(Items from a dataset)
:::::

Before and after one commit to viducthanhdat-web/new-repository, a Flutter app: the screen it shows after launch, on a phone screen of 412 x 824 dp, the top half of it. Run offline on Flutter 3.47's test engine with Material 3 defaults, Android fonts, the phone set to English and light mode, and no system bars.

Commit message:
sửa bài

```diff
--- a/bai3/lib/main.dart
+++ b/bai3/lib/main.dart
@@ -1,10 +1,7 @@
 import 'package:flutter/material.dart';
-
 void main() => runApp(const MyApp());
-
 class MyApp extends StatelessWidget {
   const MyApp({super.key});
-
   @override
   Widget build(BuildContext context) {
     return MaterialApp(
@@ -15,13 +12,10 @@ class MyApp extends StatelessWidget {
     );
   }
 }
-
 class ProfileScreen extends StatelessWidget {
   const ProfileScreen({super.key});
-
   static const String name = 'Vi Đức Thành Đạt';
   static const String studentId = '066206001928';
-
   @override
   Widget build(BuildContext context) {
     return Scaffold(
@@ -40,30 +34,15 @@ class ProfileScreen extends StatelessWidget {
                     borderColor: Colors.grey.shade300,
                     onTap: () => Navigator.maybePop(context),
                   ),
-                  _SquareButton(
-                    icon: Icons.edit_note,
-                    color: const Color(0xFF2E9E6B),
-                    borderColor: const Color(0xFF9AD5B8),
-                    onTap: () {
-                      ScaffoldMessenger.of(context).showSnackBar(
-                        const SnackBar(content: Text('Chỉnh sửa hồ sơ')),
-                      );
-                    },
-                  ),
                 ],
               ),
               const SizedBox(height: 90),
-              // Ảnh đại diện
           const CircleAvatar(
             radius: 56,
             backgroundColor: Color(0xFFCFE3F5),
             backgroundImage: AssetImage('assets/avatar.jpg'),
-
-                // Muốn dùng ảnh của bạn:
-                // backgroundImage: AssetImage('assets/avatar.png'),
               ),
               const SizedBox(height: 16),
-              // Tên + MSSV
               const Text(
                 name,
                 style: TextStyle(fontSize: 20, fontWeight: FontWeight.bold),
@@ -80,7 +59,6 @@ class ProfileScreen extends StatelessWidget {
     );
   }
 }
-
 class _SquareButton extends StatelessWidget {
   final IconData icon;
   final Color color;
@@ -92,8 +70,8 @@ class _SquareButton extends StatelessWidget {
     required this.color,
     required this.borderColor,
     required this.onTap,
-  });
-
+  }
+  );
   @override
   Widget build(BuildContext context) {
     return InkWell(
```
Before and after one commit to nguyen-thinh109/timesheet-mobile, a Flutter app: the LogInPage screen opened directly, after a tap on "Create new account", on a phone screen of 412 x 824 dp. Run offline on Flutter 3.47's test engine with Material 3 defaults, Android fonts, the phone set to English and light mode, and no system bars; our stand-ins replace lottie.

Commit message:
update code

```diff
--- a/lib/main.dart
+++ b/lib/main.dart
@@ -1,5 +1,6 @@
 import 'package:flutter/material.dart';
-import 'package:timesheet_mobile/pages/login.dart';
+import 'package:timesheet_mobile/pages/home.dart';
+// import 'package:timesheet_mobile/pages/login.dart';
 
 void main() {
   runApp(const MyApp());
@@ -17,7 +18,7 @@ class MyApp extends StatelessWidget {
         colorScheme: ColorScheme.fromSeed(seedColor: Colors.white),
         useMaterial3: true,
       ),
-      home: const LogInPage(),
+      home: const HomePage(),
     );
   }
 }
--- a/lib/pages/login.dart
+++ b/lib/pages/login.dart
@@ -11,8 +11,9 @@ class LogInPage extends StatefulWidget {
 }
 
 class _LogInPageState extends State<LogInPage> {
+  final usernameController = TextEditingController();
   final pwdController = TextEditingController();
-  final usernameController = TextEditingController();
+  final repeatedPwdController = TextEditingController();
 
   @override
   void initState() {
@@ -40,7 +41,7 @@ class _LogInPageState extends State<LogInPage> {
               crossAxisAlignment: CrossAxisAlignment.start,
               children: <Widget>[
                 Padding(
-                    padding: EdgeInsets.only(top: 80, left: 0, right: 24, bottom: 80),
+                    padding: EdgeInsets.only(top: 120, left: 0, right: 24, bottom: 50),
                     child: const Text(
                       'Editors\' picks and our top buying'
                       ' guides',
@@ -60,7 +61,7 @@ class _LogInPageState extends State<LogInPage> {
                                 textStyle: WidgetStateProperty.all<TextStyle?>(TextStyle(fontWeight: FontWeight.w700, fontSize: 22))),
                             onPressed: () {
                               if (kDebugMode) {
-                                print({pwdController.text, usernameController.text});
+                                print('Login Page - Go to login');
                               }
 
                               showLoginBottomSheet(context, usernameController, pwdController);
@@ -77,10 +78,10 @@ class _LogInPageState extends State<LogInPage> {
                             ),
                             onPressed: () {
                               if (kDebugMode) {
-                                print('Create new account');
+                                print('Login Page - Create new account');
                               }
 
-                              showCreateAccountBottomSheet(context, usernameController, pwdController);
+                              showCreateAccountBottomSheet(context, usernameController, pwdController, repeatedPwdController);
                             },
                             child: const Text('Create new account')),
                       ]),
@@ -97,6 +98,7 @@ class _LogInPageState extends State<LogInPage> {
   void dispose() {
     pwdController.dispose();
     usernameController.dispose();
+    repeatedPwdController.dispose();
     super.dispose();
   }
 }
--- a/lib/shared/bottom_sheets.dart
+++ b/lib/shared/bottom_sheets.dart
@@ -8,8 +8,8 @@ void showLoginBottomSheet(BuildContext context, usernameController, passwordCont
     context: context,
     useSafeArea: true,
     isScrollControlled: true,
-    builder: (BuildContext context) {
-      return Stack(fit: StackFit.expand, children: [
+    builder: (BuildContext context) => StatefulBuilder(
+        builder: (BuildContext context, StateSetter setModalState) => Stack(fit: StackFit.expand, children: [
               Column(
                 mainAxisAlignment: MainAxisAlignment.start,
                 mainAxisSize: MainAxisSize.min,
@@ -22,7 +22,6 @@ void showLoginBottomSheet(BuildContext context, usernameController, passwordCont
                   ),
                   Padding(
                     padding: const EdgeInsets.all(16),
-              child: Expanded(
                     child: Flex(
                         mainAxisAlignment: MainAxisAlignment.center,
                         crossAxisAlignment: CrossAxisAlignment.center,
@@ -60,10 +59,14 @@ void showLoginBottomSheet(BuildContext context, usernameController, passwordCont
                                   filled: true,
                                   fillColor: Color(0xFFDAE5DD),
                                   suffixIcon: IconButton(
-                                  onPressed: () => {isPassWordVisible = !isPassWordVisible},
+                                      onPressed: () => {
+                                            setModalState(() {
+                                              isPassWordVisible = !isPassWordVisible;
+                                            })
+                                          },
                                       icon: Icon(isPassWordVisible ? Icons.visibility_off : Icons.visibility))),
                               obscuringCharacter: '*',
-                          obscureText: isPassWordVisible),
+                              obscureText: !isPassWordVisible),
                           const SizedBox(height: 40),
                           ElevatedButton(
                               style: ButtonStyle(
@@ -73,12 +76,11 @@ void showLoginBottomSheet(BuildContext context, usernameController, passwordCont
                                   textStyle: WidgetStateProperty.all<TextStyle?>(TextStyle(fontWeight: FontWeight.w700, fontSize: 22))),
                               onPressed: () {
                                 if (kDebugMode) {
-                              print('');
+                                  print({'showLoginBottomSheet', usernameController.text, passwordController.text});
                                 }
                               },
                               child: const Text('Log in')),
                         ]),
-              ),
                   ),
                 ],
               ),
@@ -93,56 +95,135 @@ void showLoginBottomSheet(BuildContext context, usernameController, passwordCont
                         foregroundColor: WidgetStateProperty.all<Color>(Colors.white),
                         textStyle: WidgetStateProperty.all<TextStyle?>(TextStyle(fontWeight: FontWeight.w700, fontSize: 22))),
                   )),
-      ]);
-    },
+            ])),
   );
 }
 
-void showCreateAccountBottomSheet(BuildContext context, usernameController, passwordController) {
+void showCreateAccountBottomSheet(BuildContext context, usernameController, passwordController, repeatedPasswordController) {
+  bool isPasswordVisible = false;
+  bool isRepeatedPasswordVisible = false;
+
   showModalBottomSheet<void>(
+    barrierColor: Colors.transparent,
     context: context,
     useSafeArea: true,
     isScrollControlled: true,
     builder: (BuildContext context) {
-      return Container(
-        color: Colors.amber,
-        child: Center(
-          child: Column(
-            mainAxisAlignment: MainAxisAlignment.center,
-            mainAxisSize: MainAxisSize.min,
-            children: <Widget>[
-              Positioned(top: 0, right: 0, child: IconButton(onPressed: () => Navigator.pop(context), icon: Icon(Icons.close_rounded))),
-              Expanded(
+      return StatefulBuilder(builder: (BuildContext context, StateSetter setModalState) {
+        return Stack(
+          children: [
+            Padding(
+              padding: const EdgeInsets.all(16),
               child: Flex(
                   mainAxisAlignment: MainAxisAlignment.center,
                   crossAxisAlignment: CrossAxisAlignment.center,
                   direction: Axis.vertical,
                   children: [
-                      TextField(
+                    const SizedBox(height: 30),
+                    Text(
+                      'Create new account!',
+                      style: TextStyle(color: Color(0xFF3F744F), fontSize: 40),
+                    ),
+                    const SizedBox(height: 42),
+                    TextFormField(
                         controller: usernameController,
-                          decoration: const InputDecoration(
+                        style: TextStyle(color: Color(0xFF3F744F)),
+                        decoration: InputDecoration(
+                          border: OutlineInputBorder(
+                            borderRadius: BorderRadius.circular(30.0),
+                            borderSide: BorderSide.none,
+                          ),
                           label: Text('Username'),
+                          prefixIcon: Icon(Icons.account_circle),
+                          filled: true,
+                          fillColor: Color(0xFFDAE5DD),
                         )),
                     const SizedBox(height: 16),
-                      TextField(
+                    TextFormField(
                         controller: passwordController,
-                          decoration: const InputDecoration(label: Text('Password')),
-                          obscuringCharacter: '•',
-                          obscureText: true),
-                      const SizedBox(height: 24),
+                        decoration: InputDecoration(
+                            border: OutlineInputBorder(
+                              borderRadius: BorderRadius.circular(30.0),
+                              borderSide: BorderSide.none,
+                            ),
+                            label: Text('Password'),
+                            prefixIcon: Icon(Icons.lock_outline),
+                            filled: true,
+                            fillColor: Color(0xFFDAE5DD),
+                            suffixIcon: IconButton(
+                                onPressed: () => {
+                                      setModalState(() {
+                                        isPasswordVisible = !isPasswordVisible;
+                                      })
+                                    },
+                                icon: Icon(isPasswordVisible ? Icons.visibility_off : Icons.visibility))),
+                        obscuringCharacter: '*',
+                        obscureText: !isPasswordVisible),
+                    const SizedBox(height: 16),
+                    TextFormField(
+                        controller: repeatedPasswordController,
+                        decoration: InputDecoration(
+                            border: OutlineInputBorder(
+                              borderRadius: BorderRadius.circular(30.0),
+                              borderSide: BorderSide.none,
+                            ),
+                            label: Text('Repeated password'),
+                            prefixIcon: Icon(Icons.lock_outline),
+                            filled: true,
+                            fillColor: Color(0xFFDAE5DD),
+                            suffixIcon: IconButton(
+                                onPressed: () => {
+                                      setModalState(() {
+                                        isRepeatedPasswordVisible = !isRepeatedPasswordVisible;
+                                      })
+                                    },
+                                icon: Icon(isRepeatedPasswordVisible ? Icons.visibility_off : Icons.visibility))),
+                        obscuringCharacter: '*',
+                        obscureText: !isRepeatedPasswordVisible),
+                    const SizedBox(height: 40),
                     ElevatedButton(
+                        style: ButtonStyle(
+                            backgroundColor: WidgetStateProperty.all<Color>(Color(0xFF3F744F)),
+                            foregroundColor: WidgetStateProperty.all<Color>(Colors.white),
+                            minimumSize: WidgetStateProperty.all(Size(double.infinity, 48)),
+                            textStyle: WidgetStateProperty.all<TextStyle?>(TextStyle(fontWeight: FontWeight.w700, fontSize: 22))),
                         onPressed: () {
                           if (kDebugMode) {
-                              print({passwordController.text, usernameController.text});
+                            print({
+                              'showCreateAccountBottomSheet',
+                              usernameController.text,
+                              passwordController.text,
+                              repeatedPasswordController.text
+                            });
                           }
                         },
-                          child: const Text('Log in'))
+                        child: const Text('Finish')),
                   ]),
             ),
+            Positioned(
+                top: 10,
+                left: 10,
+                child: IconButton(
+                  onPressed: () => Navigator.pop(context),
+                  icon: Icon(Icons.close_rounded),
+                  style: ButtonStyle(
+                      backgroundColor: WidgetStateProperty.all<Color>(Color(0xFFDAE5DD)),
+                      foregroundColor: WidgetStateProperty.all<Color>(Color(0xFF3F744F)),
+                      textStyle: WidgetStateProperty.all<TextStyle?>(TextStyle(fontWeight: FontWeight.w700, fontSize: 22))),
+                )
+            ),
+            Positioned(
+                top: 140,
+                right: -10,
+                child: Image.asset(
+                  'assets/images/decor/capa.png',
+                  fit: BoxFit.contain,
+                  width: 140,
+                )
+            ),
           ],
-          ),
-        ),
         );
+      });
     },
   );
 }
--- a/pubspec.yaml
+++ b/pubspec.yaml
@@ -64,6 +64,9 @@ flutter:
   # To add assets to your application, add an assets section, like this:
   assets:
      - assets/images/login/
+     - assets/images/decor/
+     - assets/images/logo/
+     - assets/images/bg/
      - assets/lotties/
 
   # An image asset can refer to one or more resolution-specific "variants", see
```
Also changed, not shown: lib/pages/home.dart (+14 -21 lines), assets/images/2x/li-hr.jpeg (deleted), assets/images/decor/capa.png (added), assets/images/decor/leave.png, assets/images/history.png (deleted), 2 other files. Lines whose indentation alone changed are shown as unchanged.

:::::

Exercise |
Show every line from the entries above in which "super" appears.

Reply |
   const MyApp({super.key});
   const ProfileScreen({super.key});
     super.dispose();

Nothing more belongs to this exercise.